There is no prelaw major at UNC. Any major is fine as long as it is academically rigorous. As a prelawstudent, you should have certain goals for your undergraduate education -- you should acquire good oral and written communication skills as well as good listening skills, you should learn to think analytically and critically, and you should learn to read and synthesize large amounts of materials.
Whatever major you choose, challenge yourself. Try to take honors courses when possible. Take a full course load, keeping twelve-credit semesters to a minimum. Attempt honors in your major if possible.
Good writing skills are essential in law school and in the practice of law. Law school is not the place to learn these skills. All students will benefit from taking a writing course such as English 305 and any additional writing courses of interest that fit in with your requirements. You are also encouraged to take your research and other course papers to the Writing Center, located in the SASB Building, for assistance and guidance. The Writing Center will work with you to help improve your writing skills. The Center's phone number is 962-7710. You may also request help with your writing by contacting the Writing Center at http://www.unc.edu/depts/wcweb.
While there is no prelaw major, certain courses may be useful in preparing you for law school. Though law schools are increasingly looking for evidence of good writing skills (such as strong performance in writing courses on a transcript), no specific courses are required for Law School, and we do not recommend that you take many law-related courses. One or two are adequate. These courses can be found in many departments such as, but not limited to, Business, Communication, English, History, Journalism, Philosophy, Political Science, Public Policy, and Statistics.
Just as law schools do not have a preference as to your major, they generally do not care if you double major or if you have a minor. Again, what law schools care about is that you take academically rigorous courses and do high-quality work.
Law schools do not look favorably upon a lot of pass/fail grades in your transcript. You should limit these.
Studying abroad for a semester or a year will not greatly affect your chances of admission to law school. Law schools are, however, interested in students who have diverse educational backgrounds. Additionally, bilingual attorneys often have a competitive edge. If you plan to study abroad, do so only at a reputable program that is academically rigorous.
Working for a lawyer or similar legal experience may be useful in assessing your interest in being a lawyer, but in general will not significantly affect your chances of admission to law school. If, however, you do something exceptional in such a job or internship, that experience may help you be admitted. You should do well enough during your internship to obtain a letter of recommendation from your supervisor. To learn more about opportunities to intern in a legal environment for academic credit, see a career counselor in University Career Services.

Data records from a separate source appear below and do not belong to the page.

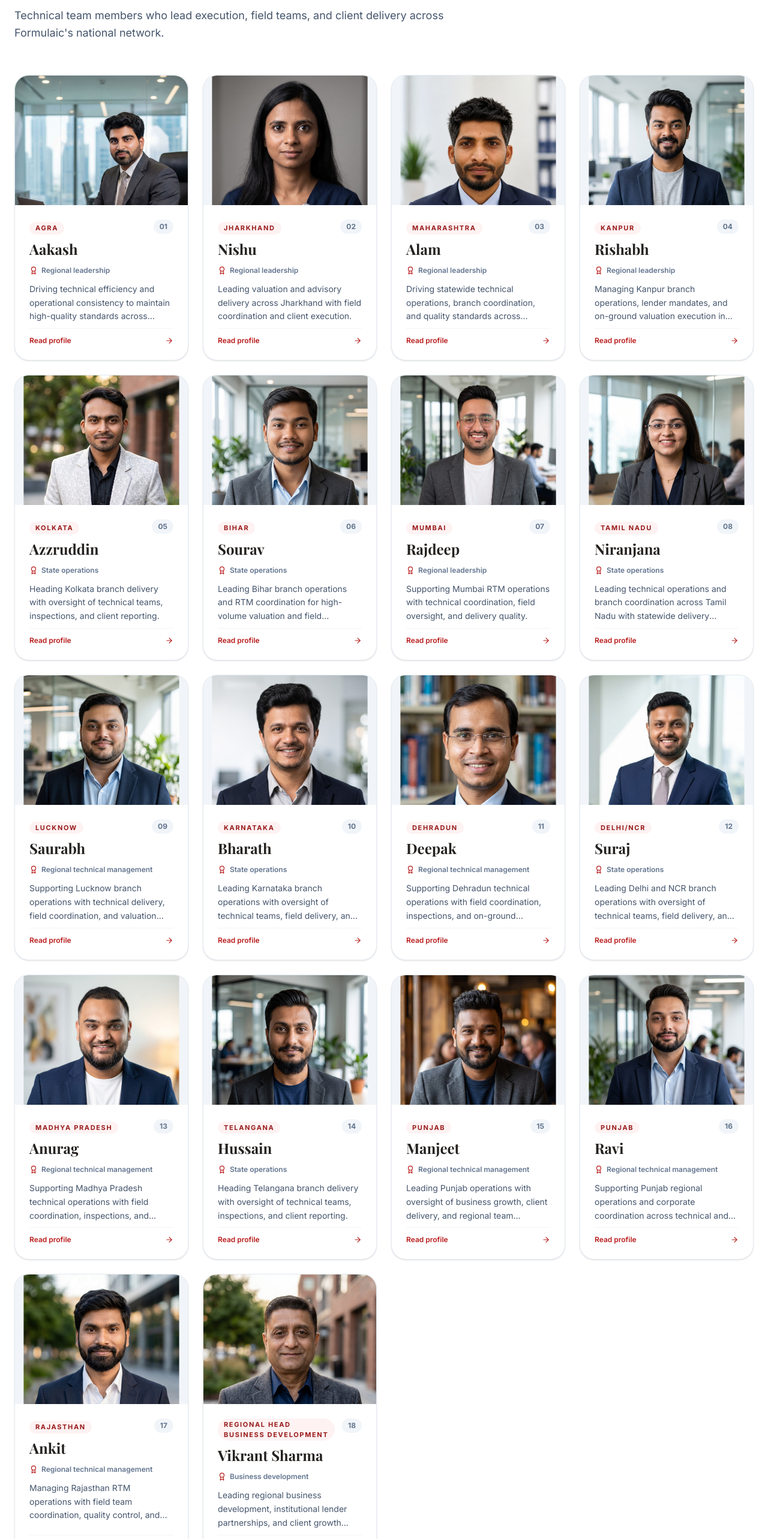
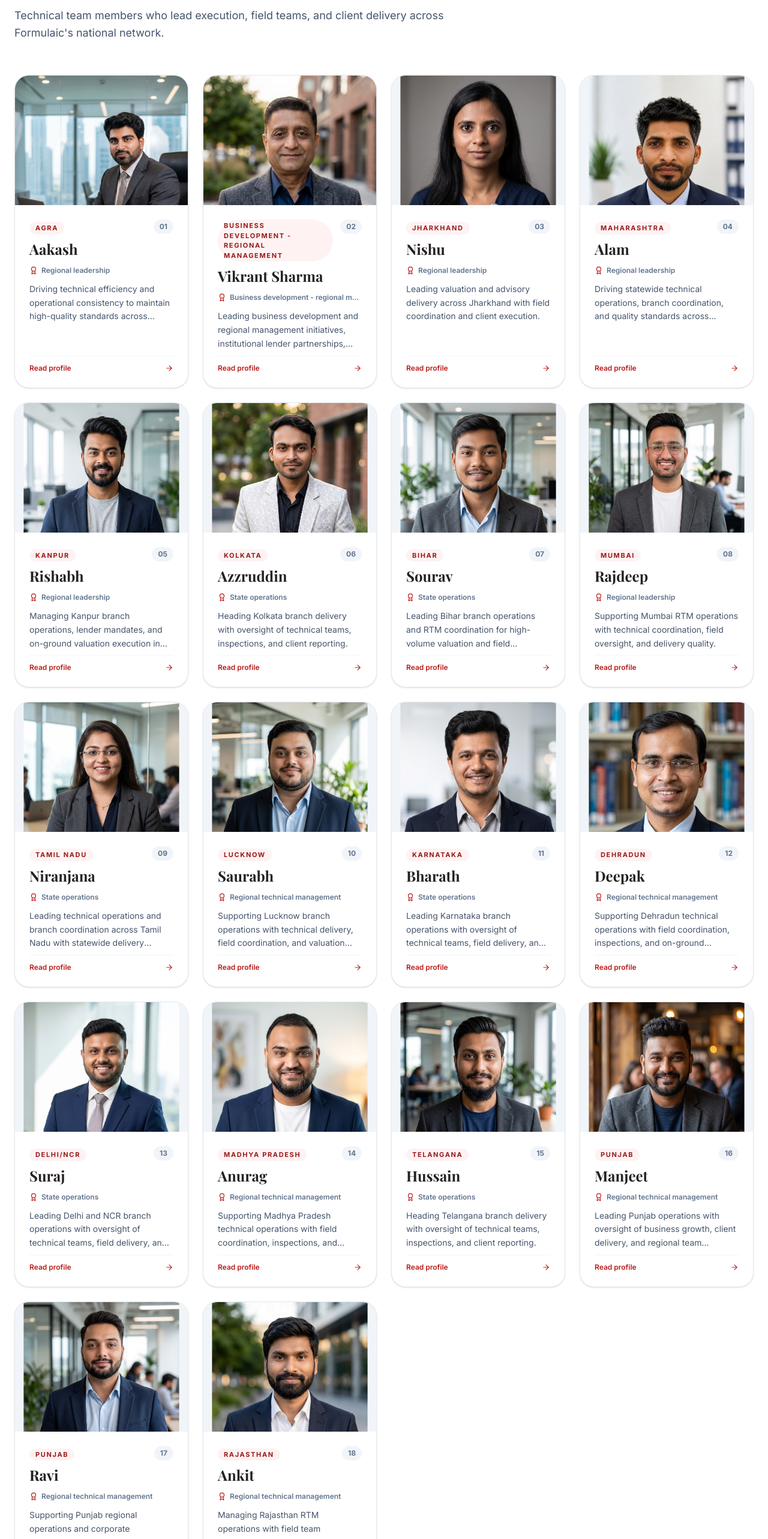
Before and after one commit to Sahilsingh31-del/formulaic-website, a React (Vite) app: page /team in a window 1280 px wide. Shown: the part 6780-9346 px from the top of the page at 60% size. Built offline with nearby package versions, Linux system fonts and the light colour scheme; a web font is replaced by a local one.

Commit message:
Position Vikrant Sharma right after Aakash (Agra) in Technical Team

```diff
--- a/src/pages/Team.tsx
+++ b/src/pages/Team.tsx
@@ -171,6 +171,14 @@ const technicalManagement = [
     photo: '/team/management-08.jpg',
   },
   {
+    name: 'Vikrant Sharma',
+    role: 'Business Development - Regional Management',
+    credentials: 'Business development - regional management',
+    summary: 'Leading business development and regional management initiatives, institutional lender partnerships, and client growth.',
+    photo: '/team/vikrant-sharma.jpg',
+    photoPosition: '50% 12%',
+  },
+  {
     name: 'Nishu',
     role: 'Jharkhand',
     credentials: 'Regional leadership',
@@ -330,14 +338,6 @@ const technicalManagement = [
     photoPosition: '50% 0%',
     photoHeight: '125%',
     photoZoom: 0.9,
-  },
-  {
-    name: 'Vikrant Sharma',
-    role: 'Regional Head Business Development',
-    credentials: 'Business development',
-    summary: 'Leading regional business development, institutional lender partnerships, and client growth initiatives across key markets.',
-    photo: '/team/vikrant-sharma.jpg',
-    photoPosition: '50% 12%',
   },
 ];
 
```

While law schools do not require students to participate in extracurricular activities while undergraduates, law schools do look favorably on leadership skills and community service in their applicants. You should not participate in an activity just for your resume, but instead undertake such an activity only because you have a true interest in it. Aim for quality over quantity. Making real contributions to just one or two organizations is much more meaningful than superficial affiliation with many groups.